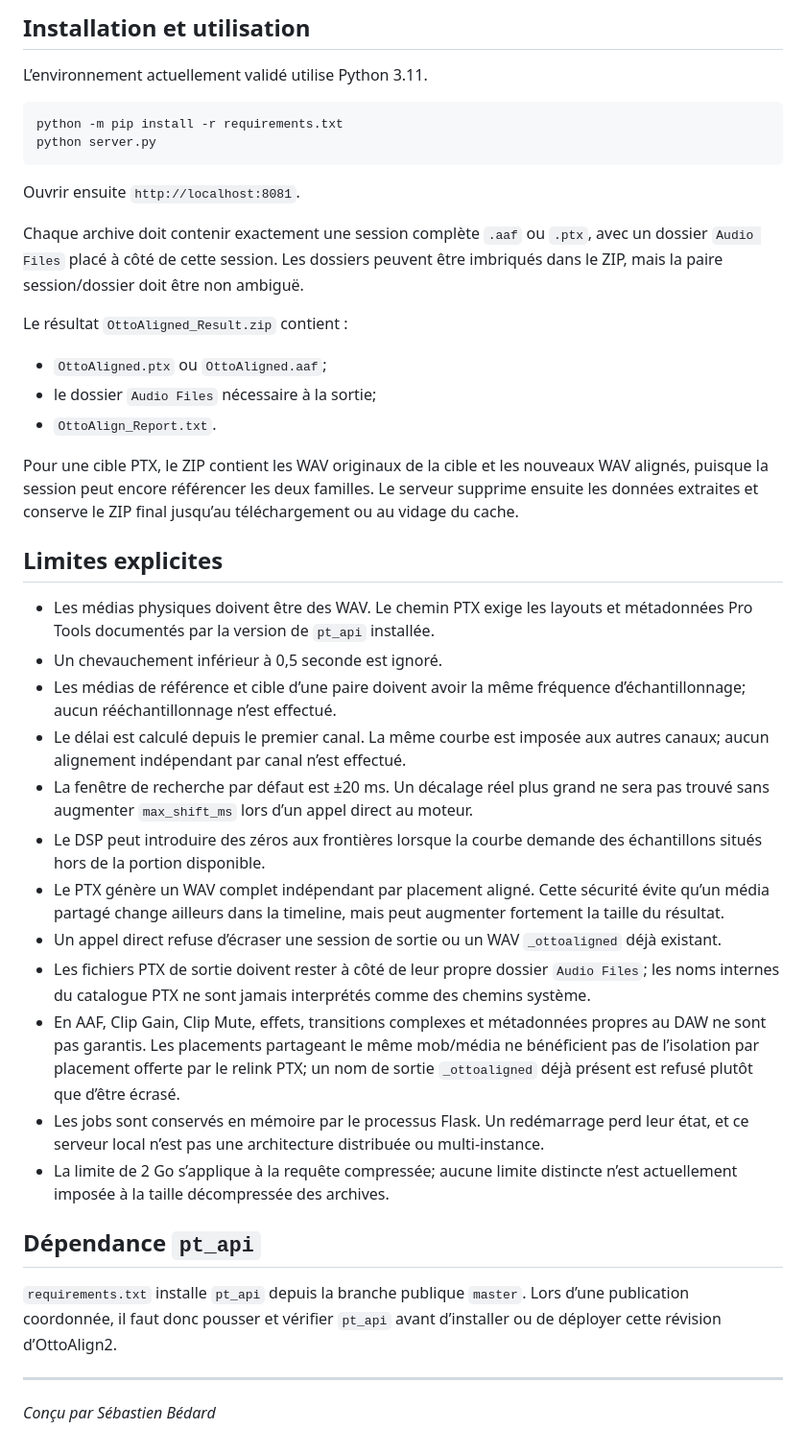
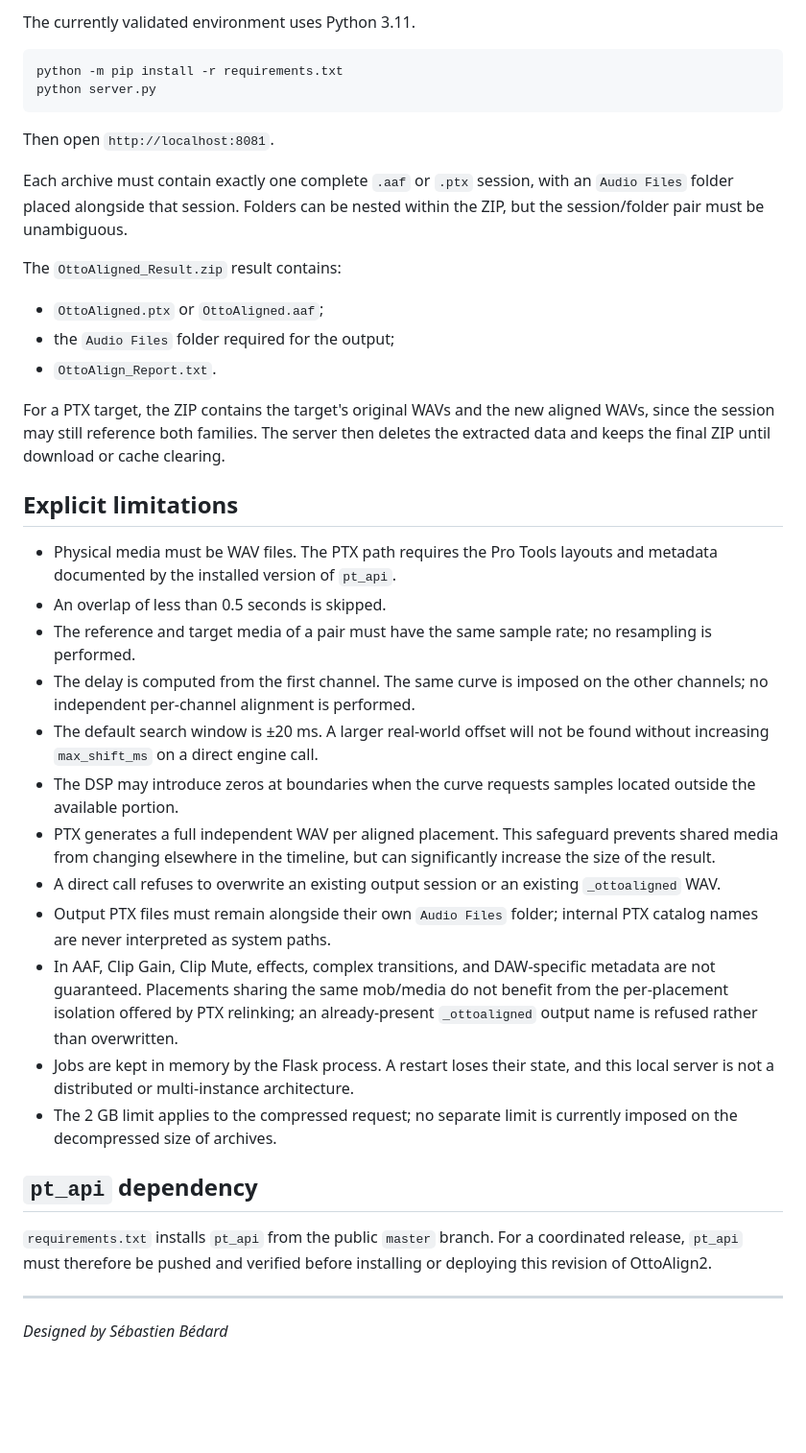
Before and after one commit to sebedard-creator/OttoAlign2, a Markdown page: README.md, the part around one of its changes. Shown at 96% size. Rendered like a GitHub page; blank space fills up the shorter version.

````diff
--- a/README.md
+++ b/README.md
@@ -37,44 +37,42 @@ Le chemin AAF historique écrit des WAV suffixés `_ottoaligned`, modifie les lo
 
-## Installation et utilisation
-
-L’environnement actuellement validé utilise Python 3.11.
+The currently validated environment uses Python 3.11.
 
 ```bash
 python -m pip install -r requirements.txt
 python server.py
 ```
 
-Ouvrir ensuite `http://localhost:8081`.
+Then open `http://localhost:8081`.
 
-Chaque archive doit contenir exactement une session complète `.aaf` ou `.ptx`, avec un dossier `Audio Files` placé à côté de cette session. Les dossiers peuvent être imbriqués dans le ZIP, mais la paire session/dossier doit être non ambiguë.
+Each archive must contain exactly one complete `.aaf` or `.ptx` session, with an `Audio Files` folder placed alongside that session. Folders can be nested within the ZIP, but the session/folder pair must be unambiguous.
 
-Le résultat `OttoAligned_Result.zip` contient :
+The `OttoAligned_Result.zip` result contains:
 
-- `OttoAligned.ptx` ou `OttoAligned.aaf`;
-- le dossier `Audio Files` nécessaire à la sortie;
+- `OttoAligned.ptx` or `OttoAligned.aaf`;
+- the `Audio Files` folder required for the output;
 - `OttoAlign_Report.txt`.
 
-Pour une cible PTX, le ZIP contient les WAV originaux de la cible et les nouveaux WAV alignés, puisque la session peut encore référencer les deux familles. Le serveur supprime ensuite les données extraites et conserve le ZIP final jusqu’au téléchargement ou au vidage du cache.
+For a PTX target, the ZIP contains the target's original WAVs and the new aligned WAVs, since the session may still reference both families. The server then deletes the extracted data and keeps the final ZIP until download or cache clearing.
 
-## Limites explicites
+## Explicit limitations
 
-- Les médias physiques doivent être des WAV. Le chemin PTX exige les layouts et métadonnées Pro Tools documentés par la version de `pt_api` installée.
-- Un chevauchement inférieur à 0,5 seconde est ignoré.
-- Les médias de référence et cible d’une paire doivent avoir la même fréquence d’échantillonnage; aucun rééchantillonnage n’est effectué.
-- Le délai est calculé depuis le premier canal. La même courbe est imposée aux autres canaux; aucun alignement indépendant par canal n’est effectué.
-- La fenêtre de recherche par défaut est ±20 ms. Un décalage réel plus grand ne sera pas trouvé sans augmenter `max_shift_ms` lors d’un appel direct au moteur.
-- Le DSP peut introduire des zéros aux frontières lorsque la courbe demande des échantillons situés hors de la portion disponible.
-- Le PTX génère un WAV complet indépendant par placement aligné. Cette sécurité évite qu’un média partagé change ailleurs dans la timeline, mais peut augmenter fortement la taille du résultat.
-- Un appel direct refuse d’écraser une session de sortie ou un WAV `_ottoaligned` déjà existant.
-- Les fichiers PTX de sortie doivent rester à côté de leur propre dossier `Audio Files`; les noms internes du catalogue PTX ne sont jamais interprétés comme des chemins système.
-- En AAF, Clip Gain, Clip Mute, effets, transitions complexes et métadonnées propres au DAW ne sont pas garantis. Les placements partageant le même mob/média ne bénéficient pas de l’isolation par placement offerte par le relink PTX; un nom de sortie `_ottoaligned` déjà présent est refusé plutôt que d’être écrasé.
-- Les jobs sont conservés en mémoire par le processus Flask. Un redémarrage perd leur état, et ce serveur local n’est pas une architecture distribuée ou multi-instance.
-- La limite de 2 Go s’applique à la requête compressée; aucune limite distincte n’est actuellement imposée à la taille décompressée des archives.
+- Physical media must be WAV files. The PTX path requires the Pro Tools layouts and metadata documented by the installed version of `pt_api`.
+- An overlap of less than 0.5 seconds is skipped.
+- The reference and target media of a pair must have the same sample rate; no resampling is performed.
+- The delay is computed from the first channel. The same curve is imposed on the other channels; no independent per-channel alignment is performed.
+- The default search window is ±20 ms. A larger real-world offset will not be found without increasing `max_shift_ms` on a direct engine call.
+- The DSP may introduce zeros at boundaries when the curve requests samples located outside the available portion.
+- PTX generates a full independent WAV per aligned placement. This safeguard prevents shared media from changing elsewhere in the timeline, but can significantly increase the size of the result.
+- A direct call refuses to overwrite an existing output session or an existing `_ottoaligned` WAV.
+- Output PTX files must remain alongside their own `Audio Files` folder; internal PTX catalog names are never interpreted as system paths.
+- In AAF, Clip Gain, Clip Mute, effects, complex transitions, and DAW-specific metadata are not guaranteed. Placements sharing the same mob/media do not benefit from the per-placement isolation offered by PTX relinking; an already-present `_ottoaligned` output name is refused rather than overwritten.
+- Jobs are kept in memory by the Flask process. A restart loses their state, and this local server is not a distributed or multi-instance architecture.
+- The 2 GB limit applies to the compressed request; no separate limit is currently imposed on the decompressed size of archives.
 
-## Dépendance `pt_api`
+## `pt_api` dependency
 
-`requirements.txt` installe `pt_api` depuis la branche publique `master`. Lors d’une publication coordonnée, il faut donc pousser et vérifier `pt_api` avant d’installer ou de déployer cette révision d’OttoAlign2.
+`requirements.txt` installs `pt_api` from the public `master` branch. For a coordinated release, `pt_api` must therefore be pushed and verified before installing or deploying this revision of OttoAlign2.
 
 ---
 
-*Conçu par Sébastien Bédard*
+*Designed by Sébastien Bédard*
````
Also changed, not shown: other parts of README.md (+22 -22 lines).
# # # # # # #
Task to complete:
Would you return the data above exactly as written, minus the images?

Output for this exercise:
Before and after one commit to sebedard-creator/OttoAlign2, a Markdown page: README.md, the part around one of its changes. Shown at 96% size. Rendered like a GitHub page; blank space fills up the shorter version.

````diff
--- a/README.md
+++ b/README.md
@@ -37,44 +37,42 @@ Le chemin AAF historique écrit des WAV suffixés `_ottoaligned`, modifie les lo
 
-## Installation et utilisation
-
-L’environnement actuellement validé utilise Python 3.11.
+The currently validated environment uses Python 3.11.
 
 ```bash
 python -m pip install -r requirements.txt
 python server.py
 ```
 
-Ouvrir ensuite `http://localhost:8081`.
+Then open `http://localhost:8081`.
 
-Chaque archive doit contenir exactement une session complète `.aaf` ou `.ptx`, avec un dossier `Audio Files` placé à côté de cette session. Les dossiers peuvent être imbriqués dans le ZIP, mais la paire session/dossier doit être non ambiguë.
+Each archive must contain exactly one complete `.aaf` or `.ptx` session, with an `Audio Files` folder placed alongside that session. Folders can be nested within the ZIP, but the session/folder pair must be unambiguous.
 
-Le résultat `OttoAligned_Result.zip` contient :
+The `OttoAligned_Result.zip` result contains:
 
-- `OttoAligned.ptx` ou `OttoAligned.aaf`;
-- le dossier `Audio Files` nécessaire à la sortie;
+- `OttoAligned.ptx` or `OttoAligned.aaf`;
+- the `Audio Files` folder required for the output;
 - `OttoAlign_Report.txt`.
 
-Pour une cible PTX, le ZIP contient les WAV originaux de la cible et les nouveaux WAV alignés, puisque la session peut encore référencer les deux familles. Le serveur supprime ensuite les données extraites et conserve le ZIP final jusqu’au téléchargement ou au vidage du cache.
+For a PTX target, the ZIP contains the target's original WAVs and the new aligned WAVs, since the session may still reference both families. The server then deletes the extracted data and keeps the final ZIP until download or cache clearing.
 
-## Limites explicites
+## Explicit limitations
 
-- Les médias physiques doivent être des WAV. Le chemin PTX exige les layouts et métadonnées Pro Tools documentés par la version de `pt_api` installée.
-- Un chevauchement inférieur à 0,5 seconde est ignoré.
-- Les médias de référence et cible d’une paire doivent avoir la même fréquence d’échantillonnage; aucun rééchantillonnage n’est effectué.
-- Le délai est calculé depuis le premier canal. La même courbe est imposée aux autres canaux; aucun alignement indépendant par canal n’est effectué.
-- La fenêtre de recherche par défaut est ±20 ms. Un décalage réel plus grand ne sera pas trouvé sans augmenter `max_shift_ms` lors d’un appel direct au moteur.
-- Le DSP peut introduire des zéros aux frontières lorsque la courbe demande des échantillons situés hors de la portion disponible.
-- Le PTX génère un WAV complet indépendant par placement aligné. Cette sécurité évite qu’un média partagé change ailleurs dans la timeline, mais peut augmenter fortement la taille du résultat.
-- Un appel direct refuse d’écraser une session de sortie ou un WAV `_ottoaligned` déjà existant.
-- Les fichiers PTX de sortie doivent rester à côté de leur propre dossier `Audio Files`; les noms internes du catalogue PTX ne sont jamais interprétés comme des chemins système.
-- En AAF, Clip Gain, Clip Mute, effets, transitions complexes et métadonnées propres au DAW ne sont pas garantis. Les placements partageant le même mob/média ne bénéficient pas de l’isolation par placement offerte par le relink PTX; un nom de sortie `_ottoaligned` déjà présent est refusé plutôt que d’être écrasé.
-- Les jobs sont conservés en mémoire par le processus Flask. Un redémarrage perd leur état, et ce serveur local n’est pas une architecture distribuée ou multi-instance.
-- La limite de 2 Go s’applique à la requête compressée; aucune limite distincte n’est actuellement imposée à la taille décompressée des archives.
+- Physical media must be WAV files. The PTX path requires the Pro Tools layouts and metadata documented by the installed version of `pt_api`.
+- An overlap of less than 0.5 seconds is skipped.
+- The reference and target media of a pair must have the same sample rate; no resampling is performed.
+- The delay is computed from the first channel. The same curve is imposed on the other channels; no independent per-channel alignment is performed.
+- The default search window is ±20 ms. A larger real-world offset will not be found without increasing `max_shift_ms` on a direct engine call.
+- The DSP may introduce zeros at boundaries when the curve requests samples located outside the available portion.
+- PTX generates a full independent WAV per aligned placement. This safeguard prevents shared media from changing elsewhere in the timeline, but can significantly increase the size of the result.
+- A direct call refuses to overwrite an existing output session or an existing `_ottoaligned` WAV.
+- Output PTX files must remain alongside their own `Audio Files` folder; internal PTX catalog names are never interpreted as system paths.
+- In AAF, Clip Gain, Clip Mute, effects, complex transitions, and DAW-specific metadata are not guaranteed. Placements sharing the same mob/media do not benefit from the per-placement isolation offered by PTX relinking; an already-present `_ottoaligned` output name is refused rather than overwritten.
+- Jobs are kept in memory by the Flask process. A restart loses their state, and this local server is not a distributed or multi-instance architecture.
+- The 2 GB limit applies to the compressed request; no separate limit is currently imposed on the decompressed size of archives.
 
-## Dépendance `pt_api`
+## `pt_api` dependency
 
-`requirements.txt` installe `pt_api` depuis la branche publique `master`. Lors d’une publication coordonnée, il faut donc pousser et vérifier `pt_api` avant d’installer ou de déployer cette révision d’OttoAlign2.
+`requirements.txt` installs `pt_api` from the public `master` branch. For a coordinated release, `pt_api` must therefore be pushed and verified before installing or deploying this revision of OttoAlign2.
 
 ---
 
-*Conçu par Sébastien Bédard*
+*Designed by Sébastien Bédard*
````
Also changed, not shown: other parts of README.md (+22 -22 lines).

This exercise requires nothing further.